Some observers were unconvinced that the arrest had nothing to do with the summit.

“This was done to show Biden Mexico is serious about capturing people who are on the FBI most-wanted list,” said Andres Rozental Gutman, a former high-ranking Mexican diplomat and foreign affairs official. “To some extent, it was propaganda for the meeting next week.”

U.S. intelligence has played a role in previous cartel-related arrests, helping Mexican authorities track down criminal leaders.

The meetings between Mr. Lopez Obrador, Mr. Biden and Prime Minister Justin Trudeau are scheduled to take place early next week at the National Palace in Mexico City. At the top of the agenda for Mr. Biden is securing Mexican help with stemming the flow of asylum seekers from Latin America and the Caribbean trying to reach the U.S.

The Mexican government, meanwhile, is angling to use the summit to strengthen trade ties within North America as a counterweight to China.

A spokesperson for Mr. Trudeau, Ann-Clara Vaillancourt, said the Prime Minister’s Office is “closely monitoring the situation” in Sinaloa, but would not say if or how the matter would be addressed at the summit.

Following Mr. Guzman’s arrest in Culiacan, the state capital, his henchmen opened fire at the local airport, set up roadblocks around the city and set fire to vehicles in several cities. The Mexican military fought back with a helicopter and machine guns, killing 19 gang members and losing 10 of their own soldiers.

At least one group of Canadian tourists was trapped in a hotel in Mazatlan, The Canadian Press reported, after someone torched the buses that were supposed to take them to the airport.

Authorities shut down the airports in Culiacan, Mazatlan and Los Mochis Thursday after gunfire hit an Aeromexico plane as it prepared to take off from Culiacan. No one was injured on the plane, and the Culiacan and Mazatlan airports reopened on Friday.

“The city asked us to stay in,” said Jozefina Grabic, from Vancouver, who is holidaying in Mazatlan with a friend.

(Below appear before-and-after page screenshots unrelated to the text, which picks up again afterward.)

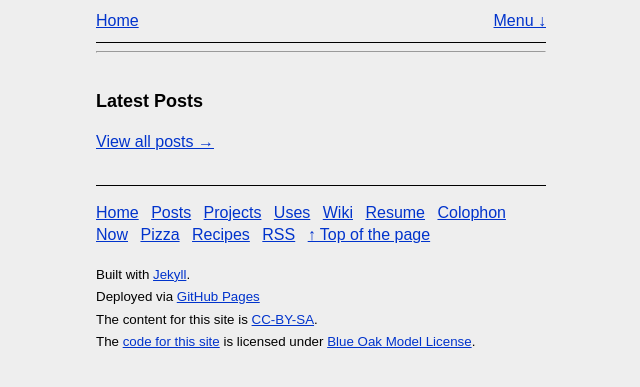
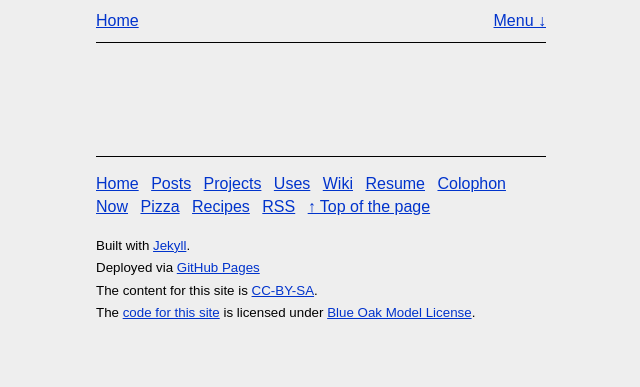
Before and after one commit to mysrcs/wruby, a Jekyll site: the page built from README.md, in a window 1280 px wide. Shown: the top 387 px of the page, without its empty margins (319-959 px from the left). Built offline with Jekyll 4.4.1, drawn with Linux system fonts in a browser that asks for light colours; our own code applies the rules of GitHub Pages for plain Markdown files; some of the changed lines change nothing that is shown.

Commit message:
Update _config.yml

```diff
--- a/_config.yml
+++ b/_config.yml
@@ -5,3 +5,26 @@
 
 include: ["_pages"]
 # collections: pages
+
+defaults:
+  -
+    scope:
+      path: ""
+      type: "pages"
+    values:
+      layout: "page"
+      permalink: /:title/
+  -
+    scope:
+      path: ""
+      type: "posts"
+    values:
+      layout: "post"
+      permalink: /:title/
+#  -
+#    scope:
+#      path: ""
+#      type: "docs"
+#    values:
+#      layout: "documentation"
+#      permalink: /:title/
```
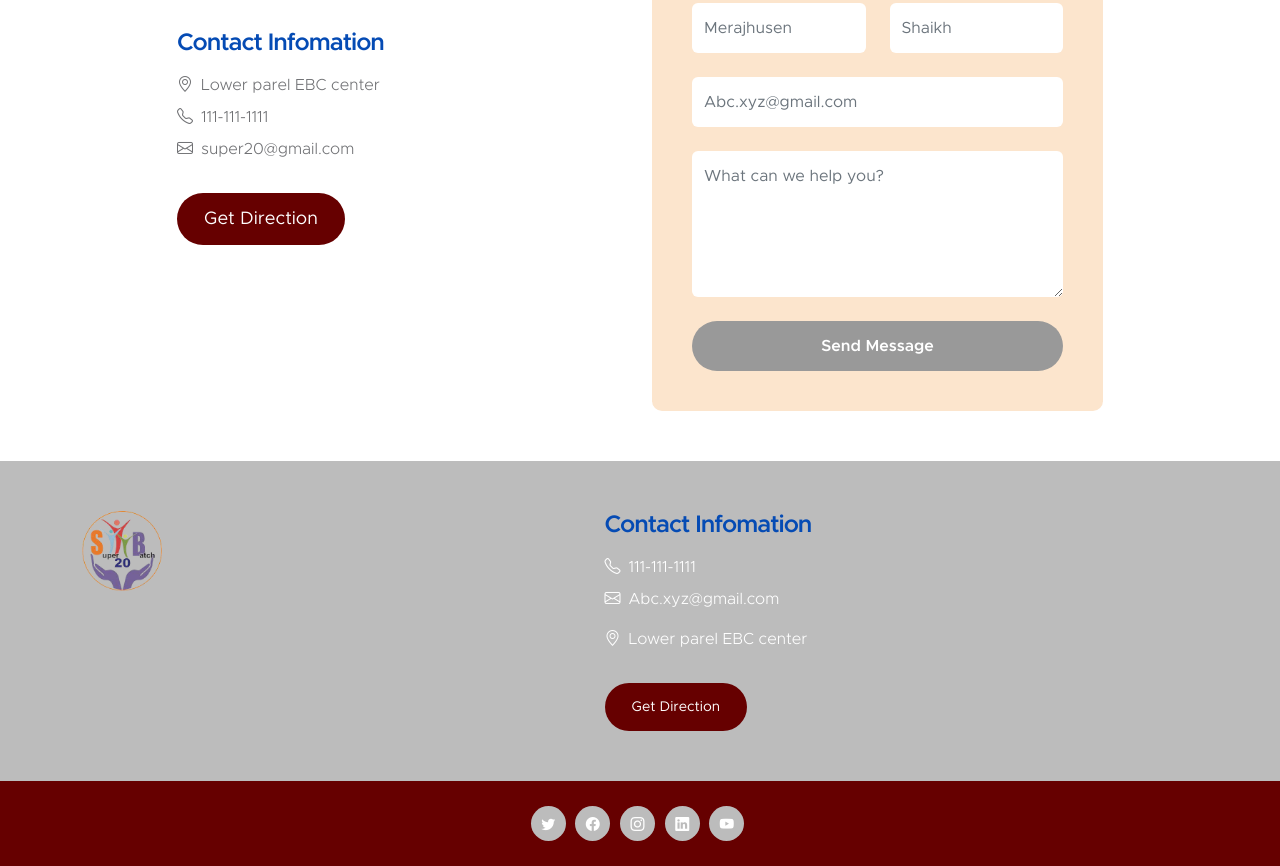
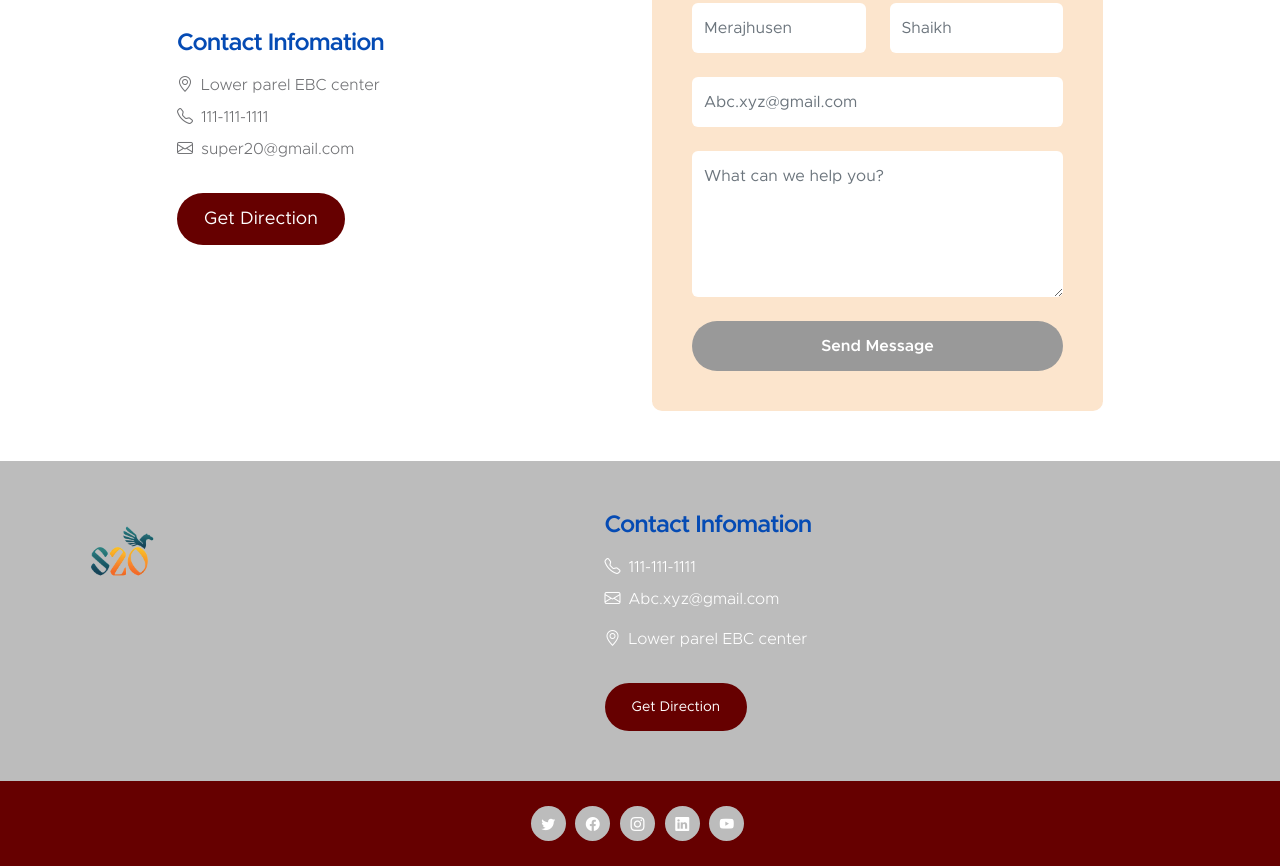
Before and after one commit to Meraj07-B/imsuper20, a plain HTML site: page index.html in a window 1280 px wide. Shown: the part 3917-4783 px from the top of the page. Drawn offline with Linux system fonts and the light colour scheme.

Commit message:
Update index.html

```diff
--- a/index.html
+++ b/index.html
@@ -377,7 +377,7 @@
             <div class="container">
                 <div class="row">
                     <div class="col-lg-3 col-12 mb-4">
-                        <img src="images\LOGO (2).png" class="logo img-fluid" alt="">
+                        <img src="images/logopng-removebg-preview (1).png" class="logo img-fluid" alt="">
                     </div>
 
 
```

They are staying in an Airbnb and plan to spend two more weeks in the area.

“We feel okay,” she said, adding that they are monitoring the news in case the fighting gets closer.

“We were advised by officials to stay home for our safety,” said Paul Garon, who is spending the winter in Mazatlan with his wife.

The Edmontonians have seen “a lot of the national guards for the last few days,” he said, adding that “Mexican officials are taking great strides to protect us.”

Both Ms. Grabic and Mr. Garon said shops and restaurants closed on Thursday, but that things started getting back to normal by Friday.

Charlotte MacLeod, a spokeswoman for Global Affairs Canada, said Canadians in Sinaloa should “limit movements and shelter in place if possible” and “not attempt to cross road blockades.”

“The Government of Canada advises all Canadians to avoid all non-essential travel to various regions of Mexico,” she wrote in an e-mail.

WestJet spokeswoman Denise Kenny said the airline has cancelled flights to and from Mazatlan’s airport. Sunwing said its flights to Mazatlan have been cancelled, and that return flights were “impacted by further delays.” Air Canada and Air Transat both said their operations were not affected.

Fernando Belaunzaran Mendez, a former Mexican legislator and critic of Mr. Lopez Obrador, said it was still unclear whether this week’s arrest was a one-off or the start of a wholesale change of policy for the President.

When he was elected in 2018, Mr. Lopez Obrador promised to end Mexico’s policy of using the military to fight the cartels, widely blamed for making the situation worse by triggering relentless violence. At the time, the President promised “hugs, not bullets” in combatting crime.

“Lopez Obrador may have thought that not fighting against them could reinstate peace. What happened yesterday is a rupture with this position. But we still have to see what will happen,” Mr. Belaunzaran said.

Regardless of any connection to the Three Amigos, he said, the decision had clearly helped the U.S. achieve one of its goals in its relationship with Mexico.

“They are obtaining what they want,” he said. “Which seems to be fighting against crime.”